    I was prompted to write this after reading another post, Tough Job Today, and I didn't want to hijack that timely post.

    My brother-in-law died last November from a really fast moving melanoma. He was a cattle farmer and had a couple of hundred head of cattle, three tractors and the associated hay making implements required of the successful farmer. Since his death his widow has been beseiged by 'friends' who have assured her that, "Pete had agreed to sell me that Case tractor for $3500.00". Or, "I had an agreement to buy that Hereford bull for $1500.00". Or other assurances of that nature to help out the grieving widow.

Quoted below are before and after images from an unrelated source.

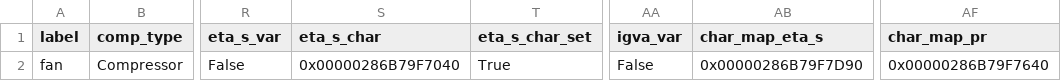
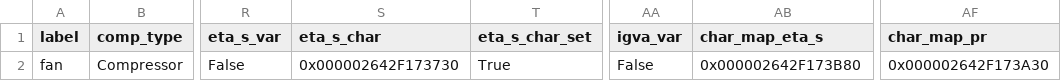
Before and after one commit to hamzaable/Modelling-of-Solar-Roof-Tiles, a CSV file: sdp/components/Compressor.csv, drawn as a sheet; only a part is shown, gaps mark what is left out; the diff names each change by its address in the sheet, - before the commit and + after, or states it on an @@ line.

Commit message:
Update Compressor.csv

```diff
--- a/sdp/components/Compressor.csv
+++ b/sdp/components/Compressor.csv
-S2 (eta_s_char): 0x00000286B79F7040
+S2 (eta_s_char): 0x000002642F173730
-AB2 (char_map_eta_s): 0x00000286B79F7D90
+AB2 (char_map_eta_s): 0x000002642F173B80
-AF2 (char_map_pr): 0x00000286B79F7640
+AF2 (char_map_pr): 0x000002642F173A30
```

    Some of these neighbors were sincere and really wanted to help but the whole thing made me wonder about my shop tools and what would happen if I were suddenly go away --- and it can happen.

    I think it is a supreme arrogance to try to control our possessions after we are gone and I have no desire to do that. But I don't want for some smooth talking jerk to come here and think that he can equip his shop with my stuff at my wife's expense so here is what I am doing.

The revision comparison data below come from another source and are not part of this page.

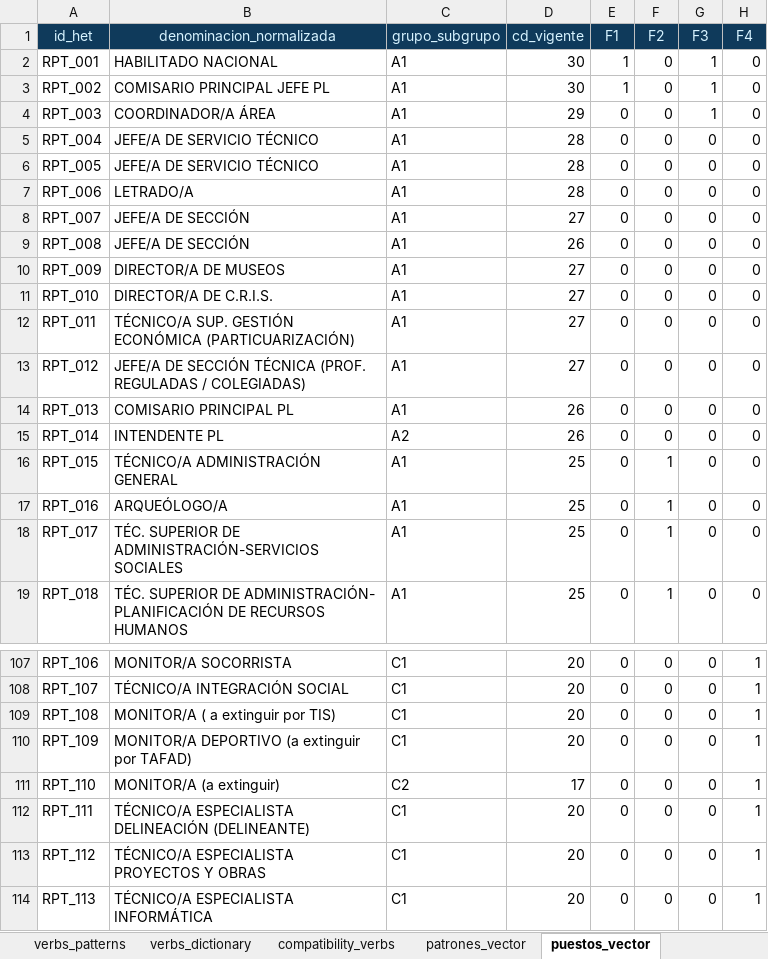
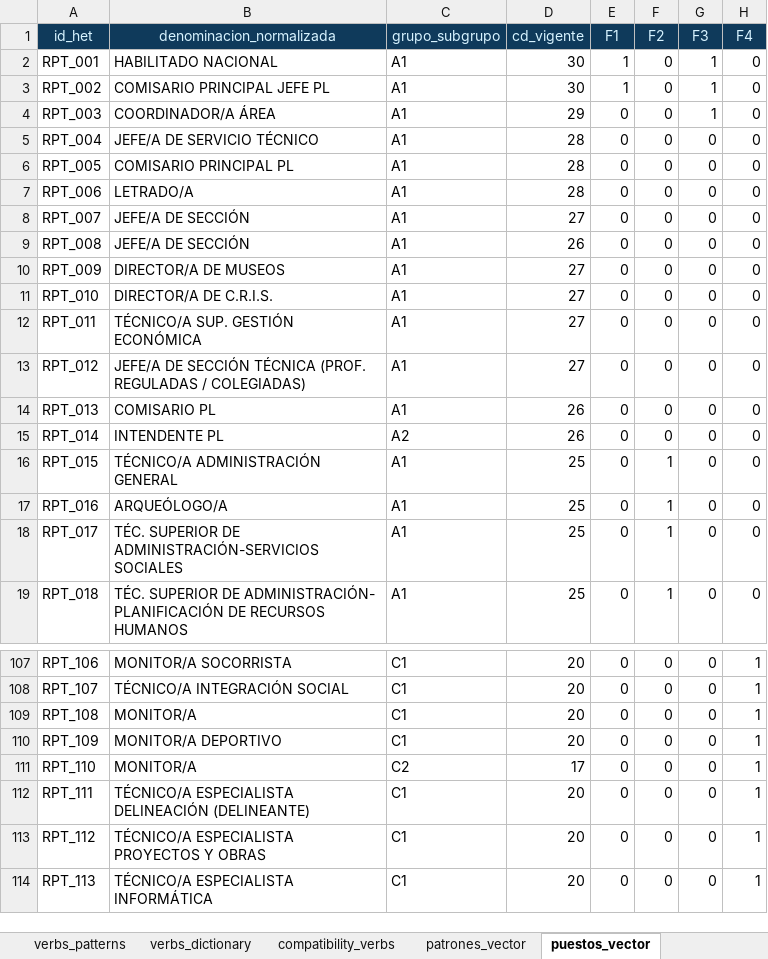
Before and after one commit to equesada096-lgtm/het-cd, an Excel workbook: data/het_cd_classifier_data.xlsx, sheet puestos_vector, drawn as a sheet; only a part is shown, gaps mark what is left out; values as stored, in another font and other column widths than the file's, no borders; table styles not drawn; the diff names each change by its address in the sheet, - before the commit and + after, or states it on an @@ line.

Commit message:
Add files via upload

```diff
--- a/data/het_cd_classifier_data.xlsx (sheet puestos_vector)
+++ b/data/het_cd_classifier_data.xlsx (sheet puestos_vector)
-B6 (denominacion_normalizada): JEFE/A DE SERVICIO TÉCNICO
+B6 (denominacion_normalizada): COMISARIO PRINCIPAL PL
-B12 (denominacion_normalizada): TÉCNICO/A SUP. GESTIÓN ECONÓMICA (PARTICUARIZACIÓN)
+B12 (denominacion_normalizada): TÉCNICO/A SUP. GESTIÓN ECONÓMICA
-B14 (denominacion_normalizada): COMISARIO PRINCIPAL PL
+B14 (denominacion_normalizada): COMISARIO PL
-B109 (denominacion_normalizada): MONITOR/A ( a extinguir por TIS)
+B109 (denominacion_normalizada): MONITOR/A
-B110 (denominacion_normalizada): MONITOR/A DEPORTIVO (a extinguir por TAFAD)
+B110 (denominacion_normalizada): MONITOR/A DEPORTIVO
-B111 (denominacion_normalizada): MONITOR/A (a extinguir)
+B111 (denominacion_normalizada): MONITOR/A
```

    I am making a list of all my tools including a brief history of how and where I got it and what I paid for it. I am not including every #7 drill bit but it is going to be a fairly complete list when I finish. I am including in this document recommendations about whose counsel to seek, about potential auctioneers, likely interested and fair parties and so forth.

    For this to be useful I will have to update it about every three months or so and I can do that.

    Is this a good thing to do? Will it be helpful if needed? I don't know but it makes me feel better to know she will have at least some basic information.

    This whole discussion is likely a moot point anyway because I plan to live forever. I have too many projects going not to.

  • #2
    Keeping such an inventory is clearly a good thing to do. Not thinking about "final disposal," imagine how useful it would be for an insurance claim after a devastating fire or other disaster.
    Cheers,

    Frank Ford
    HomeShopTech

    Comment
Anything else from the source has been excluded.